The key to quick recovery from high ankle sprains is quick diagnosis by an experienced clinician. Then appropriate treatment based on the degree of instability. Most patients make a full recovery and have no limitations once they return to activity. Hopefully this gives you some insight into this injury.
As school slowly approaches, fall sports have started their early season practices. Specifically, cross country, tennis, and football season will be upon us shortly. Unfortunately one of the most common ailments of the lower part of the leg is shin splints medically known as Medial Tibial Stress Syndome (MTSS). The symptoms of MTSS include shin pain over the inside lower half of the leg. Pain at the start of exercise which often eases as the session continues, but can return the next morning. Mild swelling of the inner aspect of the shin bone, tibia.
The most common cause of shin pain is inflammation of the sheath surrounding the tibia bone known as the periosteum. This results from traction forces on the periosteum from the muscles of the lower leg cause shin pain and inflammation. Shin splints is a form of compartment syndrome where the muscles in either the medial, posterior, or anterior muscle groups in the lower leg swell due to increased activity. As may be seen in cross country, tennis, and football, athletes have not maintained fitness during the offseason and start engaging in high intensity activity. Thus these individuals may need to gradually increase activity and use rest, ice, compression, and elevation to reduce their symptoms.
More typically in my practice, biomechanical factors such as excessive pronation which strains the soleus muscle. This muscle has attachments along the inside of the shin bone. When an athlete excessively or rapidly pronates this places increased stretch on the soleus muscle resulting in pain and even microfractures of the shin bone. Other muscles implicated include the Posterior tibial muscle and the Anterior Tibial muscle. An experience podiatrist can aid in the proper muscle assessment.

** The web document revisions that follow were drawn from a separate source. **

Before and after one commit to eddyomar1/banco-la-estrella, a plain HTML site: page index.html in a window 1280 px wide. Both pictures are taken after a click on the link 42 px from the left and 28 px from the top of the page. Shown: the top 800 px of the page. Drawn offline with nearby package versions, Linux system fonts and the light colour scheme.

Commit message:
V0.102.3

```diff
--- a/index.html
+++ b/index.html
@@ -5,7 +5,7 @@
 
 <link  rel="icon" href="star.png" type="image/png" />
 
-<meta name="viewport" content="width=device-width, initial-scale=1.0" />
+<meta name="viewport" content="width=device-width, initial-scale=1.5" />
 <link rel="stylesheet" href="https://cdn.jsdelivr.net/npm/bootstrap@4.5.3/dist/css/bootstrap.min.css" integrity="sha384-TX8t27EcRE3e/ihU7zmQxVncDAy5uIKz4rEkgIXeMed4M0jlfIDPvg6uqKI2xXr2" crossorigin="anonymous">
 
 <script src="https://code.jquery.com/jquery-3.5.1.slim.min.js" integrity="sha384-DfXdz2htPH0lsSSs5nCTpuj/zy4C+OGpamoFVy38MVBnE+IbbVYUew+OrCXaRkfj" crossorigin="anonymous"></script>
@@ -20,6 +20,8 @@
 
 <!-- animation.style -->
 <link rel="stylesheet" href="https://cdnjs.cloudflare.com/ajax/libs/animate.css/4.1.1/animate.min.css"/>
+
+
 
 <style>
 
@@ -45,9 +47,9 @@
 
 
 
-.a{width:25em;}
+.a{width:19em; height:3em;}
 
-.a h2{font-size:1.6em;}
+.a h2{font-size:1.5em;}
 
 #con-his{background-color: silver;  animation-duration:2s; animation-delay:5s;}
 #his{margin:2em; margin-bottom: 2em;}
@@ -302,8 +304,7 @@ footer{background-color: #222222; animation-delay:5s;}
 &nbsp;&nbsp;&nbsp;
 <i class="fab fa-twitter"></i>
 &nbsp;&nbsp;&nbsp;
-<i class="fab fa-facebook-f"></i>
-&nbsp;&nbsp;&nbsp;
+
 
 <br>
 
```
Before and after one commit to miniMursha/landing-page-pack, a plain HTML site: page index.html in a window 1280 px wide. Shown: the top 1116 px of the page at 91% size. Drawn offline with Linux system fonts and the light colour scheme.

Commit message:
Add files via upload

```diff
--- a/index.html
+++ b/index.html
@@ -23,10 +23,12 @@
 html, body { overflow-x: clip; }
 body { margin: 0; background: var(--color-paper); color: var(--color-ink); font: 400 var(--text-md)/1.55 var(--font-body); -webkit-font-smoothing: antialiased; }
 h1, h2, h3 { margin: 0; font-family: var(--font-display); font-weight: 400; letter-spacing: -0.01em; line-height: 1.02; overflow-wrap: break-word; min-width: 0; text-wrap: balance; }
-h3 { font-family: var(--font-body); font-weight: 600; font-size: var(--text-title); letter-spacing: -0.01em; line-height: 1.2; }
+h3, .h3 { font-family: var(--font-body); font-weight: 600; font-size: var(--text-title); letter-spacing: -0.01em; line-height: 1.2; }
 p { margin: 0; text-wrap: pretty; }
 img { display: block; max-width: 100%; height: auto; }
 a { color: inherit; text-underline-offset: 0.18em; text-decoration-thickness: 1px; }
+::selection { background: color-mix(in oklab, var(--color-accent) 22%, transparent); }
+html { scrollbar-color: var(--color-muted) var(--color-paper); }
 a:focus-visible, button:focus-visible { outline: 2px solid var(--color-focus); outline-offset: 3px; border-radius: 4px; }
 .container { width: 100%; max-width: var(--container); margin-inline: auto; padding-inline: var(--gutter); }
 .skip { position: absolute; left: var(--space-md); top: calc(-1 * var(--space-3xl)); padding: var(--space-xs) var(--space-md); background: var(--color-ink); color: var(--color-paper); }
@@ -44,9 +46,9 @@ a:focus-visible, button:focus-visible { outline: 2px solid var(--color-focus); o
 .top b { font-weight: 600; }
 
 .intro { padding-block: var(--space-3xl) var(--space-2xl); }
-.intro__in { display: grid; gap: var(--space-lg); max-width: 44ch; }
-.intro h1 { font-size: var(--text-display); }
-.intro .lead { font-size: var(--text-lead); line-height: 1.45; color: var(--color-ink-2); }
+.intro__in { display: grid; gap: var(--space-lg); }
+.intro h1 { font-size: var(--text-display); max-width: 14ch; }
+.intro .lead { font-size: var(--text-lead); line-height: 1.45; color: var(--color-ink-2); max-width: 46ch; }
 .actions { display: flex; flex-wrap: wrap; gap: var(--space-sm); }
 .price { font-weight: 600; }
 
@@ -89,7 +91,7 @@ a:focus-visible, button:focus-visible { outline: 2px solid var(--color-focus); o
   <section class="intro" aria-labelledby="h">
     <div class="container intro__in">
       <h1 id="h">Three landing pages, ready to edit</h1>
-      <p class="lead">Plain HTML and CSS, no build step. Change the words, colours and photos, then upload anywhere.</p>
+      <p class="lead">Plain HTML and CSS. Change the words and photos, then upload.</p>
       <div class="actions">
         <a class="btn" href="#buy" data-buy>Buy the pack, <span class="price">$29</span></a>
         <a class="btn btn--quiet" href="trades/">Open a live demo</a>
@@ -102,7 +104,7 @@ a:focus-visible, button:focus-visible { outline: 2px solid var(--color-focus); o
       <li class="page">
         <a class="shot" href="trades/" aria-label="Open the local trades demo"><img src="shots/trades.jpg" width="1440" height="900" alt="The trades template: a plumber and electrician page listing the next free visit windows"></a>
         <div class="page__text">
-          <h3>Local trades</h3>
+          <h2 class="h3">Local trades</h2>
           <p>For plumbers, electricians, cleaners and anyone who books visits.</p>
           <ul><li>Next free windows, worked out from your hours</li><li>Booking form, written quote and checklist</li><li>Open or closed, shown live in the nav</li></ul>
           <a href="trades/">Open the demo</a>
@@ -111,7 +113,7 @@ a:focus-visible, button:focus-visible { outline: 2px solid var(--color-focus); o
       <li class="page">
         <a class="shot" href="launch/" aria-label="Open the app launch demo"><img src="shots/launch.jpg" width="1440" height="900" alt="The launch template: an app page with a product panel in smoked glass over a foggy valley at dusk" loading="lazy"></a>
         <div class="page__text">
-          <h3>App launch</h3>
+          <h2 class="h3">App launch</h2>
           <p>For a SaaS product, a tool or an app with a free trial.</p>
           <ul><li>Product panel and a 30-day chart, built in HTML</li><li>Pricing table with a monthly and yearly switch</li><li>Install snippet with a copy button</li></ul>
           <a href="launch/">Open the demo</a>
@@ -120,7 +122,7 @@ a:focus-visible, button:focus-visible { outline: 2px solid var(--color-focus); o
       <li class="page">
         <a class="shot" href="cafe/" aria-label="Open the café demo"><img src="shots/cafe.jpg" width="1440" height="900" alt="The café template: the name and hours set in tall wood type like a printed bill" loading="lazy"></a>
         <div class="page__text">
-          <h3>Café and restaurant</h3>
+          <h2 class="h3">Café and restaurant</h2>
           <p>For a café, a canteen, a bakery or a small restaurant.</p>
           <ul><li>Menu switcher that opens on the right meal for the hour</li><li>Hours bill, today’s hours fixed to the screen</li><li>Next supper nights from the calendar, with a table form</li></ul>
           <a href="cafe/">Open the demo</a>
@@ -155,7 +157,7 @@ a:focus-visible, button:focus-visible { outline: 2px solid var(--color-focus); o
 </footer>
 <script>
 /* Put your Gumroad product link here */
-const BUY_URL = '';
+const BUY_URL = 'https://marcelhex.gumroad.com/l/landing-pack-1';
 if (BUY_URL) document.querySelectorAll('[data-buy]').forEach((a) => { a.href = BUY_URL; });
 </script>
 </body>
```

In this case treatment is geared toward controlling the abnormal biomechanics, this is done with a custom foot orthosis. A custom foot orthosis requires a gait evaluation to gauge the degree of pronation and any compensation by the leg. In addition, a biomechanic evaluation is done with a custom mold or scan of the foot. Finally, a weightbearing foot x-ray which evaluates the position of the bones of the foot during the stance phase of gait. Furthermore, stretching to increase flexibility of the Achilles tendon helps alleviate symptoms.
Shin splints is a debilitating condition and can become chronic if not managed aggressively and diagnosed early. Thus athletes especially early in the season need to gradually increase their activity, where the proper shoes, and warm-up efficiently to prevent the onset of shin splints. If you unfortunately develop any of the aforementioned symptoms it is imperative that one rest and ice the area; however if symptoms persist, it is imperative that you consult a trained professional. Here at the Foot & Ankle Institute we can help get you back to activity quickly we are trained to evaluate this condition and manufacture a custom foot orthosis quickly so you can return to competition.
Good Luck this season to all the cross country runners, tennis players, and football teams in the Indianapolis Metropolitan area hopefully it will be a successful, injury-free season.